** Records for the exercise follows **

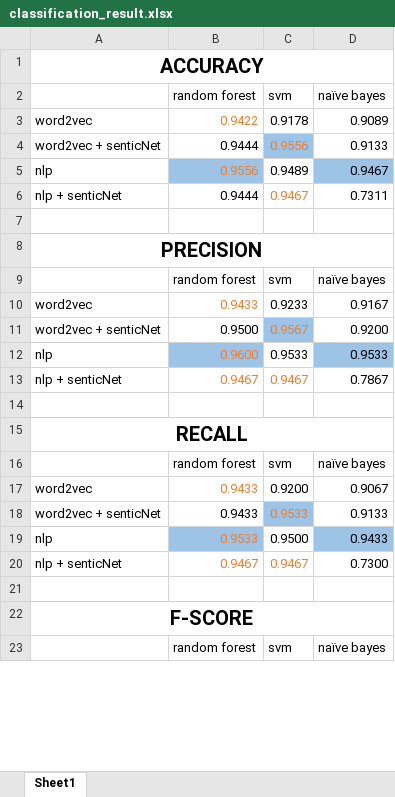
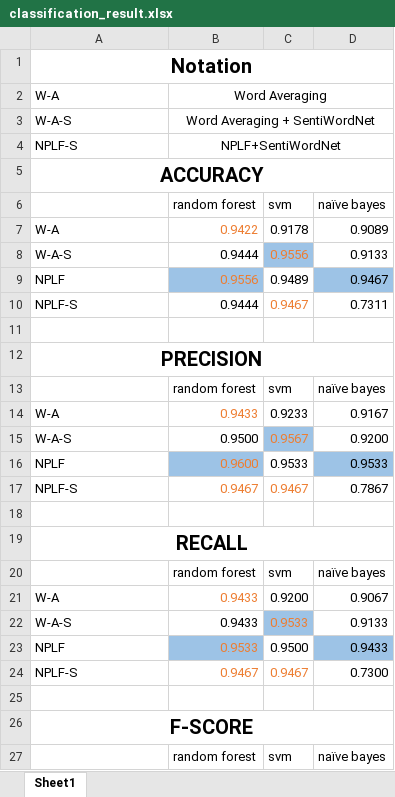
Before and after one commit to Crazyconv/Word2Vec2NLP, an Excel workbook: results_magic/classification_result.xlsx, sheet Sheet1, drawn as a sheet; only a part is shown; values as stored, in another font and other column widths than the file's, no borders; addresses are those after the commit; the diff covers the shown part only; the diff names each change by its address in the sheet, - before the commit and + after, or states it on an @@ line.

```diff
--- a/results_magic/classification_result.xlsx (sheet Sheet1)
+++ b/results_magic/classification_result.xlsx (sheet Sheet1)
+row 1: Notation
+row 2: W-A | Word Averaging
+row 3: W-A-S | Word Averaging + SentiWordNet
+row 4: NPLF-S | NPLF+SentiWordNet
-A7: word2vec
+A7: W-A
-A8: word2vec + senticNet
+A8: W-A-S
-A9: nlp
+A9: NPLF
-A10: nlp + senticNet
+A10: NPLF-S
-A14: word2vec
+A14: W-A
-A15: word2vec + senticNet
+A15: W-A-S
-A16: nlp
+A16: NPLF
-A17: nlp + senticNet
+A17: NPLF-S
-A21: word2vec
+A21: W-A
-A22: word2vec + senticNet
+A22: W-A-S
-A23: nlp
+A23: NPLF
-A24: nlp + senticNet
+A24: NPLF-S
```
Also changed, not shown: 4 edited cells elsewhere in this sheet, 22 other files.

** End of Records for the exercise **

Task to complete:
Your output should be the full set of entries above, restated word for word and free of pictures.

Answer box:
Before and after one commit to Crazyconv/Word2Vec2NLP, an Excel workbook: results_magic/classification_result.xlsx, sheet Sheet1, drawn as a sheet; only a part is shown; values as stored, in another font and other column widths than the file's, no borders; addresses are those after the commit; the diff covers the shown part only; the diff names each change by its address in the sheet, - before the commit and + after, or states it on an @@ line.

```diff
--- a/results_magic/classification_result.xlsx (sheet Sheet1)
+++ b/results_magic/classification_result.xlsx (sheet Sheet1)
+row 1: Notation
+row 2: W-A | Word Averaging
+row 3: W-A-S | Word Averaging + SentiWordNet
+row 4: NPLF-S | NPLF+SentiWordNet
-A7: word2vec
+A7: W-A
-A8: word2vec + senticNet
+A8: W-A-S
-A9: nlp
+A9: NPLF
-A10: nlp + senticNet
+A10: NPLF-S
-A14: word2vec
+A14: W-A
-A15: word2vec + senticNet
+A15: W-A-S
-A16: nlp
+A16: NPLF
-A17: nlp + senticNet
+A17: NPLF-S
-A21: word2vec
+A21: W-A
-A22: word2vec + senticNet
+A22: W-A-S
-A23: nlp
+A23: NPLF
-A24: nlp + senticNet
+A24: NPLF-S
```
Also changed, not shown: 4 edited cells elsewhere in this sheet, 22 other files.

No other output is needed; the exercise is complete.